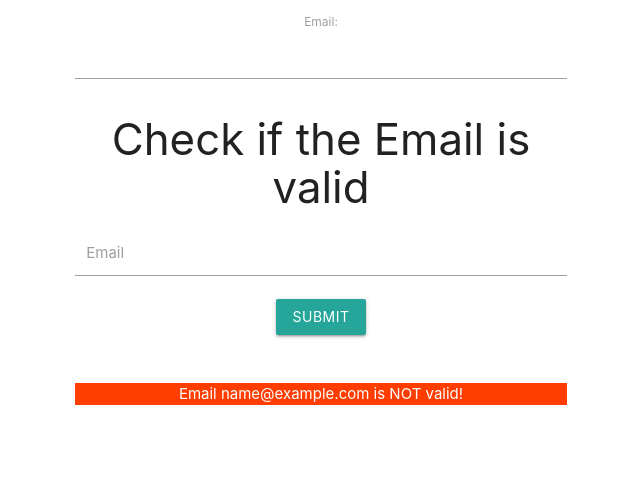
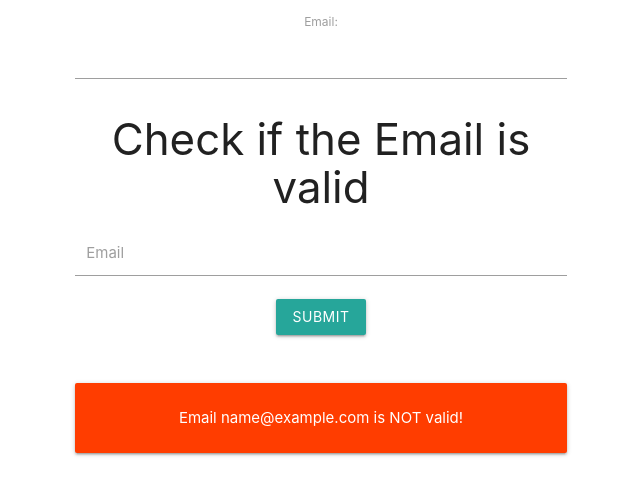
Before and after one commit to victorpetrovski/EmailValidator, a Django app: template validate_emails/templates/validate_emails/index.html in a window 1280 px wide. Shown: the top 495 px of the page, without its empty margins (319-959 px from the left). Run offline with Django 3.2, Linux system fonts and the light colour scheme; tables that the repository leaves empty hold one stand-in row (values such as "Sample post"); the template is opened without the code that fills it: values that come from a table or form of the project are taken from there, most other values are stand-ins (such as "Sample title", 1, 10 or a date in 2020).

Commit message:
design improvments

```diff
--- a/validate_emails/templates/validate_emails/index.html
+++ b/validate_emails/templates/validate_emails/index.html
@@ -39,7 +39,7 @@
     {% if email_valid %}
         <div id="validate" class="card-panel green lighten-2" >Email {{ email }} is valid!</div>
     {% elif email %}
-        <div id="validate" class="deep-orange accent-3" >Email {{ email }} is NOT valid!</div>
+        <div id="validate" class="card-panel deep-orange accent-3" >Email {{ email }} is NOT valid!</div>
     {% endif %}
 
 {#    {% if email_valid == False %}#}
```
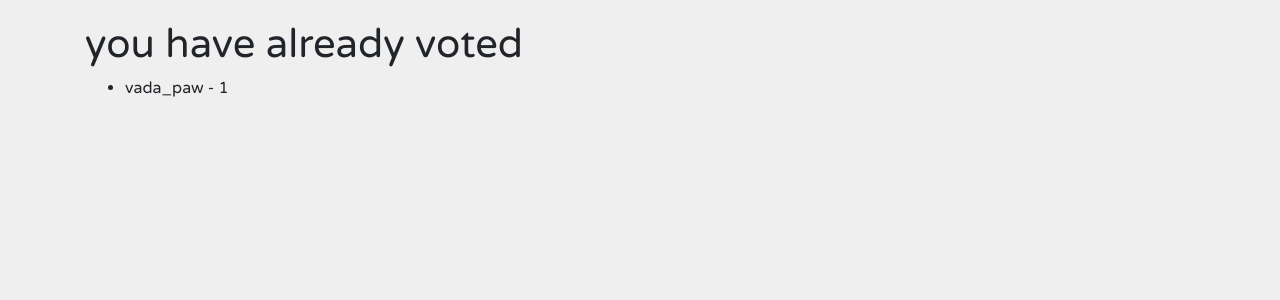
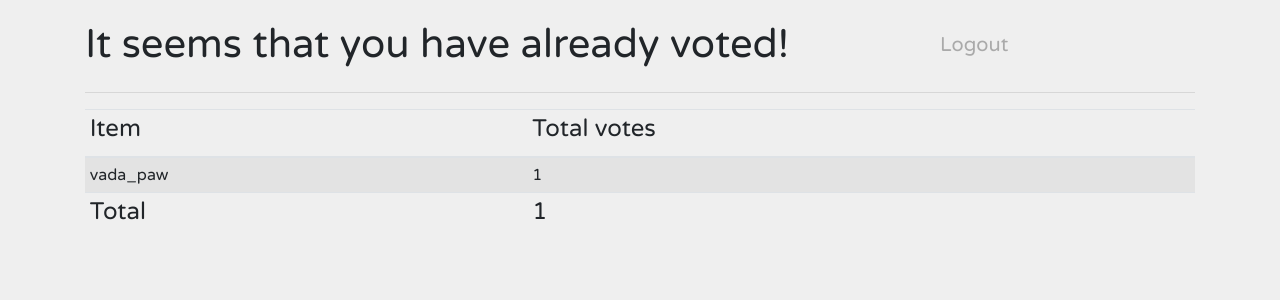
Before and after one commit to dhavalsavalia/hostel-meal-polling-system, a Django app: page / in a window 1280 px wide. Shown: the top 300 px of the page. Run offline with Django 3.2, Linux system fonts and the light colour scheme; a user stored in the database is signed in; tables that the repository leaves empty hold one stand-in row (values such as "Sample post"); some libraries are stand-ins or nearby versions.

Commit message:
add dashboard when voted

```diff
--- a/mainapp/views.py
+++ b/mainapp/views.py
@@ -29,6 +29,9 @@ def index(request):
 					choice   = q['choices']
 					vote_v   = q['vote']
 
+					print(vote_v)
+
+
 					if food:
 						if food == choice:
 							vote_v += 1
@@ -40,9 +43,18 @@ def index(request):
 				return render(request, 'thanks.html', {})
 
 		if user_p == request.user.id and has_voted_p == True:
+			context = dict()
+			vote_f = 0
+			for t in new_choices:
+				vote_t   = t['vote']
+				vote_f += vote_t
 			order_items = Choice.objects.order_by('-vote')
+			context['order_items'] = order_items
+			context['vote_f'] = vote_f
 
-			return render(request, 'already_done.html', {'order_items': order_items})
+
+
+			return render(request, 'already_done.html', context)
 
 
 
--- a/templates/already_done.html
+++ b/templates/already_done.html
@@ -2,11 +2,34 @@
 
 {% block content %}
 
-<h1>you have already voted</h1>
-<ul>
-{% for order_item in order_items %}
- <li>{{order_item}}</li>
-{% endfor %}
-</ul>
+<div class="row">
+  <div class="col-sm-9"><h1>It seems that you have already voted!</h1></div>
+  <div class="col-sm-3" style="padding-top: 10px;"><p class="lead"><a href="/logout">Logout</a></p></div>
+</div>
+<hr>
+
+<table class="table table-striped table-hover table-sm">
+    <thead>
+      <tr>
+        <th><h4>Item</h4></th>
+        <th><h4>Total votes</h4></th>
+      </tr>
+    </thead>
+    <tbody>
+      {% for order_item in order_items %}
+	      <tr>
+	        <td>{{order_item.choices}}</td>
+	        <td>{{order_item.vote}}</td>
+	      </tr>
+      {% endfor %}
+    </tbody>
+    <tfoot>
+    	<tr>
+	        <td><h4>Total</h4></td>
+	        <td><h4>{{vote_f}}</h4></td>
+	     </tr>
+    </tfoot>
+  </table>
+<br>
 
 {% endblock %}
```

--

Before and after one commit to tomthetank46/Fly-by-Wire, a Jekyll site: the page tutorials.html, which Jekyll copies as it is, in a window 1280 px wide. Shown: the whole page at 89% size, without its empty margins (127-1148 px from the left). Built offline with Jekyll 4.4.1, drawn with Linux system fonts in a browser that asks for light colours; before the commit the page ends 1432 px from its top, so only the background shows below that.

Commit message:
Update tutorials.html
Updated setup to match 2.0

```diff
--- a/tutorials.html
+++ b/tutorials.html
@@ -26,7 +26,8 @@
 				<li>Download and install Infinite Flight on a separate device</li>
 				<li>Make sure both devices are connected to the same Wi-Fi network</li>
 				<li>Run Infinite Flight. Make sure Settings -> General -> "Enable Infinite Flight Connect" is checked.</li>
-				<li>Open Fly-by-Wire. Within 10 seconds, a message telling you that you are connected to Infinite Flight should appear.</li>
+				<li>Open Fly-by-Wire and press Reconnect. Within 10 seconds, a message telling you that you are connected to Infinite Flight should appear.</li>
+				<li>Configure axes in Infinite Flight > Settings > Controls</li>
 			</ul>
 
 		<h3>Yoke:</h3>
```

...

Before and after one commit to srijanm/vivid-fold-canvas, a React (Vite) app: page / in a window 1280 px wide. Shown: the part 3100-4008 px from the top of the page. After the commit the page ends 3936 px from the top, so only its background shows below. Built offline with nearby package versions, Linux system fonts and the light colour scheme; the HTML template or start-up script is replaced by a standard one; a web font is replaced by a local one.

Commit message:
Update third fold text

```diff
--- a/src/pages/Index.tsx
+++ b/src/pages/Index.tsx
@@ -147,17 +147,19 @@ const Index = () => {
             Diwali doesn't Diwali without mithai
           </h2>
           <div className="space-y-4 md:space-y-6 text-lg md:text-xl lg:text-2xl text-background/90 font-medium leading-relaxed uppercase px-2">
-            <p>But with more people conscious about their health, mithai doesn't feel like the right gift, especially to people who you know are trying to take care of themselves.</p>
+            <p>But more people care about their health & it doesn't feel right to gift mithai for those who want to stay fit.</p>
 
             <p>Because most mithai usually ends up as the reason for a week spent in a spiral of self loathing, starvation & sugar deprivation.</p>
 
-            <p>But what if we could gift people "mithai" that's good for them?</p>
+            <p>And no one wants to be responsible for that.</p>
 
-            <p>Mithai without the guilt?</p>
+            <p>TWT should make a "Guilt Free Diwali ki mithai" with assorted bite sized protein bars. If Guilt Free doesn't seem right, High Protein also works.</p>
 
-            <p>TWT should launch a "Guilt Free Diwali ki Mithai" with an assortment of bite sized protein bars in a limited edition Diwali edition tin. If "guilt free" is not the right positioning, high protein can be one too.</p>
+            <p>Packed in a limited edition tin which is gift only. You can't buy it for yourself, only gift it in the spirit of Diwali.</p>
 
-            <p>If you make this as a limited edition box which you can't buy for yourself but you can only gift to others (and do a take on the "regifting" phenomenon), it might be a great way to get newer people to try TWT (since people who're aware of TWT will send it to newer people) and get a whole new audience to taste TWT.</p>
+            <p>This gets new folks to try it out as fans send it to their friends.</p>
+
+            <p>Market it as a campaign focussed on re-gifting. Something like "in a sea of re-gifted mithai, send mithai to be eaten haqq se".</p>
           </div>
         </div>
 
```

◆ **WHAT TO WORK ON**: Collect, from the material above, every line containing the word "templates".

◆ **OUTPUT FOR THIS TASK**:
Before and after one commit to victorpetrovski/EmailValidator, a Django app: template validate_emails/templates/validate_emails/index.html in a window 1280 px wide. Shown: the top 495 px of the page, without its empty margins (319-959 px from the left). Run offline with Django 3.2, Linux system fonts and the light colour scheme; tables that the repository leaves empty hold one stand-in row (values such as "Sample post"); the template is opened without the code that fills it: values that come from a table or form of the project are taken from there, most other values are stand-ins (such as "Sample title", 1, 10 or a date in 2020).
--- a/validate_emails/templates/validate_emails/index.html
+++ b/validate_emails/templates/validate_emails/index.html
--- a/templates/already_done.html
+++ b/templates/already_done.html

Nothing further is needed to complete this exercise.